The determinism found in nature and human activity also applies to human motivation. On this point Hobbes is clear: people are egoistic hedonists, always guided by their own pursuit of pleasure. Hence, you are unfailingly self-interested, psychologically determined to seek your own pleasure. What is good, according to this view? Good is simply what makes you feel good, and that is what you will pursue. This understanding of human nature also affected Hobbes's view of politics.
Hobbes embraced the view that human beings are self-interested in their behavior. He does not merely state that people act in their own interest some of the time. Rather, as a psychological egoist he takes it to be true that

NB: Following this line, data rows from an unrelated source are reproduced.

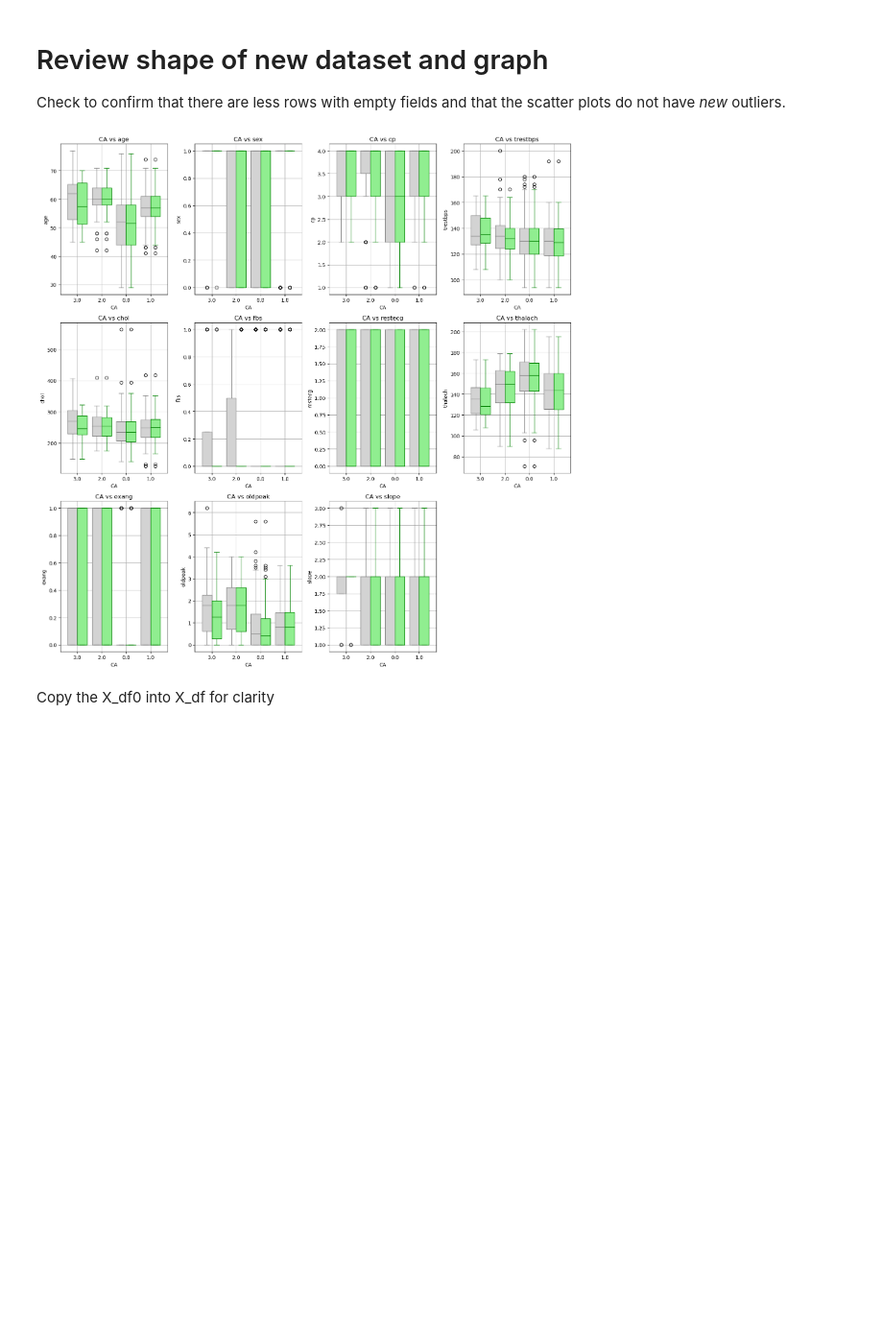
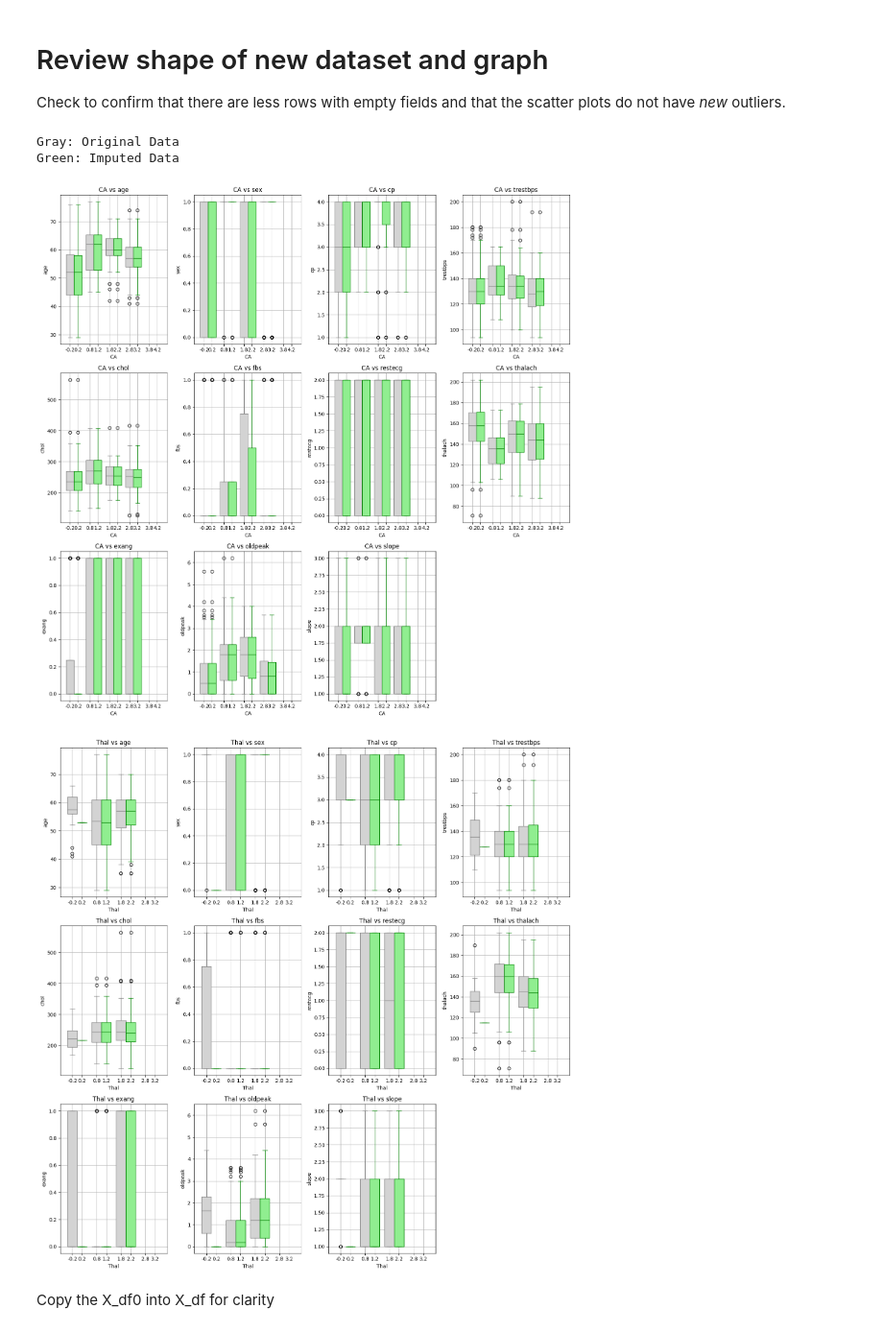
Before and after one commit to 00raymond/aiindustryproject, a Jupyter notebook: notebook.ipynb, the cells around one changed output. Shown at 96% size. Drawn from its saved outputs; the diff is of its cells as text; code cells hidden in the pictures; blank space fills up the shorter version.

Commit message:
updated classification to use anomaly detected data + added thal graph to nb

```diff
--- a/notebook.ipynb
+++ b/notebook.ipynb
@@ -233,45 +233,80 @@ cols_per_row = 4
 total_plots = len(cols)
 rows = (total_plots + cols_per_row - 1) // cols_per_row
 
 fig, axes = plt.subplots(rows, cols_per_row, figsize=(15, rows * 5))
 axes = axes.flatten()
 
-ca_unique = X_df_cleaned['ca'].unique()
+ca_unique = X_df['ca'].unique()
+
+thal_unique = X_df['thal'].unique()
+
+print("Gray: Original Data")
+print("Green: Imputed Data")
 
 for i, col in enumerate(cols):
     ax = axes[i]
 
-    # Group original and cleaned data by unique values of 'ca'
-    grouped_data_original = [X_df.loc[X_df['ca'] == val, col] for val in ca_unique]
-    grouped_data_cleaned = [X_df_cleaned.loc[X_df_cleaned['ca'] == val, col] for val in ca_unique]
-
-    # Boxplot for original data
-    ax.boxplot(grouped_data_original,
+    # Group data by unique values in 'ca'
+    grouped_data = [X_df.loc[X_df['ca'] == val, col] for val in ca_unique]
+    ax.boxplot(grouped_data,
                positions=np.arange(len(ca_unique)) - 0.2, widths=0.4,
                patch_artist=True, boxprops=dict(facecolor='lightgray', color='gray'),
                medianprops=dict(color='gray'), whiskerprops=dict(color='gray'), capprops=dict(color='gray'))
 
-    # Boxplot for cleaned data
-    ax.boxplot(grouped_data_cleaned,
+    grouped_data = [X_df0.loc[X_df0['ca'] == val, col] for val in ca_unique]
+    ax.boxplot(grouped_data,
                positions=np.arange(len(ca_unique)) + 0.2, widths=0.4,
                patch_artist=True, boxprops=dict(facecolor='lightgreen', color='green'),
                medianprops=dict(color='green'), whiskerprops=dict(color='green'), capprops=dict(color='green'))
 
     ax.set_title(f'CA vs {col}')
     ax.set_xlabel('CA')
     ax.set_ylabel(col)
-    ax.set_xticks(np.arange(len(ca_unique)))
-    ax.set_xticklabels(ca_unique)
+    ax.grid(True)
+
+# hide unused subplots
+for i in range(len(cols), len(axes)):
+    fig.delaxes(axes[i])
+
+plt.tight_layout()
+plt.show()
+
+# plot Thal against all other columns except CA and Thal
+fig, axes = plt.subplots(rows, cols_per_row, figsize=(15, rows * 5))
+axes = axes.flatten()
+
+for i, col in enumerate(cols):
+    ax = axes[i]
+
+    # Group data by unique values in 'thal'
+    grouped_data = [X_df.loc[X_df['thal'] == val, col] for val in thal_unique]
+    ax.boxplot(grouped_data,
+               positions=np.arange(len(thal_unique)) - 0.2, widths=0.4,
+               patch_artist=True, boxprops=dict(facecolor='lightgray', color='gray'),
+               medianprops=dict(color='gray'), whiskerprops=dict(color='gray'), capprops=dict(color='gray'))
+
+    grouped_data = [X_df0.loc[X_df0['thal'] == val, col] for val in thal_unique]
+    ax.boxplot(grouped_data,
+               positions=np.arange(len(thal_unique)) + 0.2, widths=0.4,
+               patch_artist=True, boxprops=dict(facecolor='lightgreen', color='green'),
+               medianprops=dict(color='green'), whiskerprops=dict(color='green'), capprops=dict(color='green'))
+
+    ax.set_title(f'Thal vs {col}')
+    ax.set_xlabel('Thal')
+    ax.set_ylabel(col)
     ax.grid(True)
 
 # Hide unused subplots
 for i in range(len(cols), len(axes)):
     fig.delaxes(axes[i])
 
 plt.tight_layout()
 plt.show()
 # %% [output]
+Gray: Original Data
+Green: Imputed Data
-[figure, old version]
+[figure, new version]
+[figure, added]
 # %% [markdown]
 Copy the X_df0 into X_df for clarity
 # %%
```
Also changed, not shown: parts of 7 cells of this notebook.
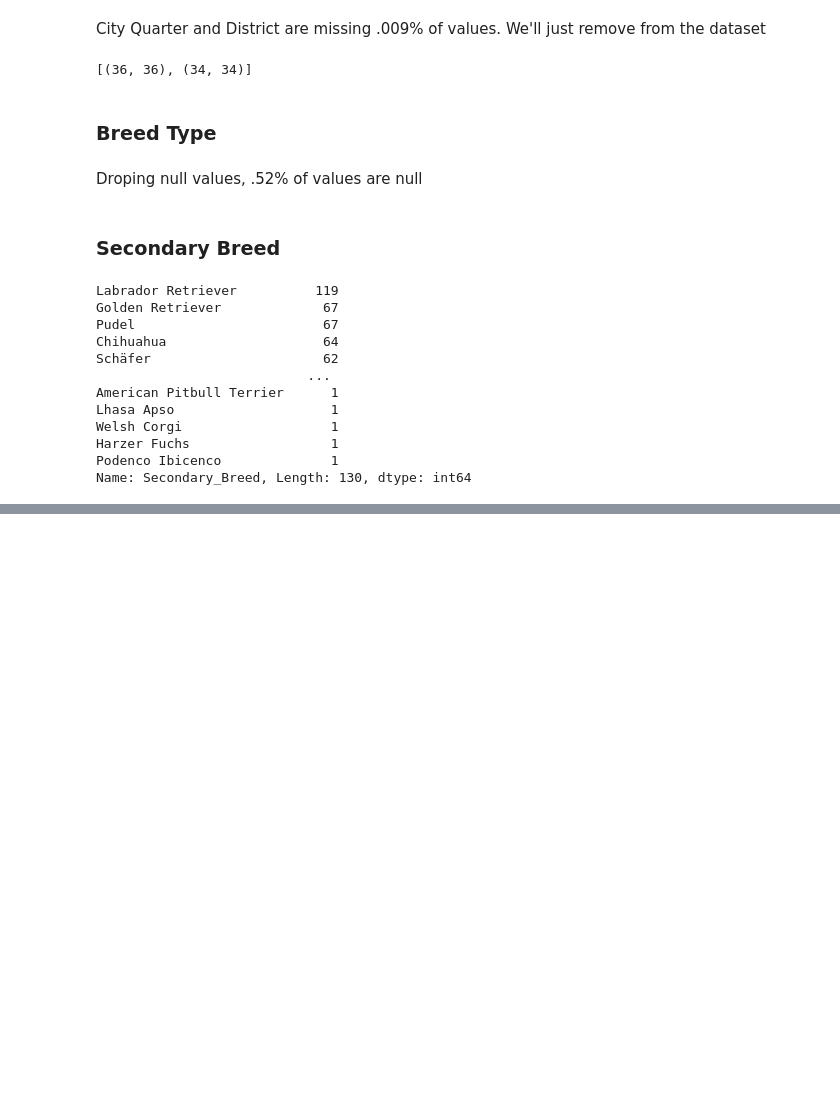
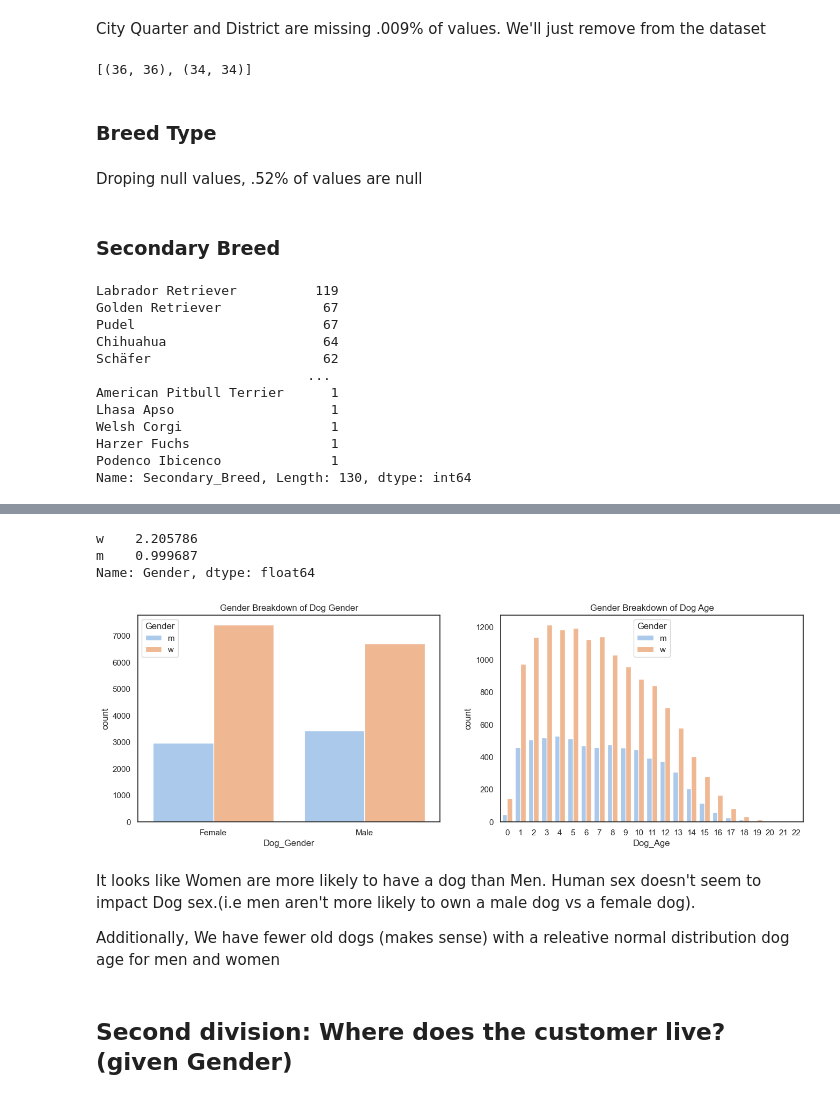
Before and after one commit to mgargiulo07/Springboard-Data-Science-Course, a Jupyter notebook: Data_Storytelling/Dogs of Zurich.ipynb, the cells around one changed output, grey strips where cells are left out. Drawn from its saved outputs; the diff is of its cells as text; code cells hidden in the pictures; blank space fills up the shorter version.

```diff
--- a/Data_Storytelling/Dogs of Zurich.ipynb
+++ b/Data_Storytelling/Dogs of Zurich.ipynb
@@ -248,0 +362,25 @@ df.Age = df.Age.astype('category')
+# %%
+df.Gender.value_counts() / 6395
+# %% [output]
+w    2.205786
+m    0.999687
+Name: Gender, dtype: float64
+# %%
+#gender and dog gender
+plt.clf
+fig, axs = plt.subplots(ncols=2, figsize=(16, 5))
+
+
+sns.countplot(data = df, x='Dog_Gender',hue='Gender', palette='pastel', ax=axs[0])
+axs[0].set_title('Gender Breakdown of Dog Gender')
+
+_=sns.countplot(data = df, x='Dog_Age',hue='Gender', palette='pastel', ax=axs[1])
+_=axs[1].set_title('Gender Breakdown of Dog Age')
+# %% [output]
+[figure, added]
+# %% [markdown]
+It looks like Women are more likely to have a dog than Men. Human sex doesn't seem to impact Dog sex.(i.e men aren't more likely to own a male dog vs a female dog).
+
+Additionally, We have fewer old dogs (makes sense) with a releative normal distribution dog age for men and women
+# %% [markdown]
+## Second division: Where does the customer live? (given Gender)
```
Also changed, not shown: parts of 53 cells of this notebook, 2 other files.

You call the object of a desire good and the object of an aversion evil, which are terms derived from pleasure and pain. Good and evil are thus subjective notions. But how can so many egoists pursuing their own goods ever live together harmoniously in a community? This leads to a discussion of Hobbes's political theory.
To ask whether or not one ought to act in this way is an irrelevant question.
Ethics and the State of Nature
Morality is subjective, not absolute, according to Hobbes. If by “good” you mean what is an object of desire and “evil” is an object of aversion, then you are determined to pursue the first and avoid the second. This has to do with the laws of human psychology. Good and evil are terms derived from pleasure and pain. Since people find different things pleasurable and painful, good and evil are subjective notions. But if we are all seeking our own well-being, even to the detriment of others, what are the chances that people can live peaceably in a society?
To answer the question, Hobbes talks about an imaginary condition called the “state of nature.” In essence, he is asking what our situation would be like if there were no government. In this state of nature everyone has a right to everything, even to one another's body. If we are all egoistic hedonists, this state of nature will be a state of war, when “all against all” is the rule for living.
In the state of nature, the law of the jungle rules and only the fittest survive. While Aristotle said that people were “social animals” who needed communion with others, Hobbes would say that having sympathy for others required social conditioning. Altruism is not an innate emotion. The state of nature, then, is a state of fear. The state of nature is a place where there is always “a danger of violent death; and the life of man solitary, poor, nasty, brutish and short.”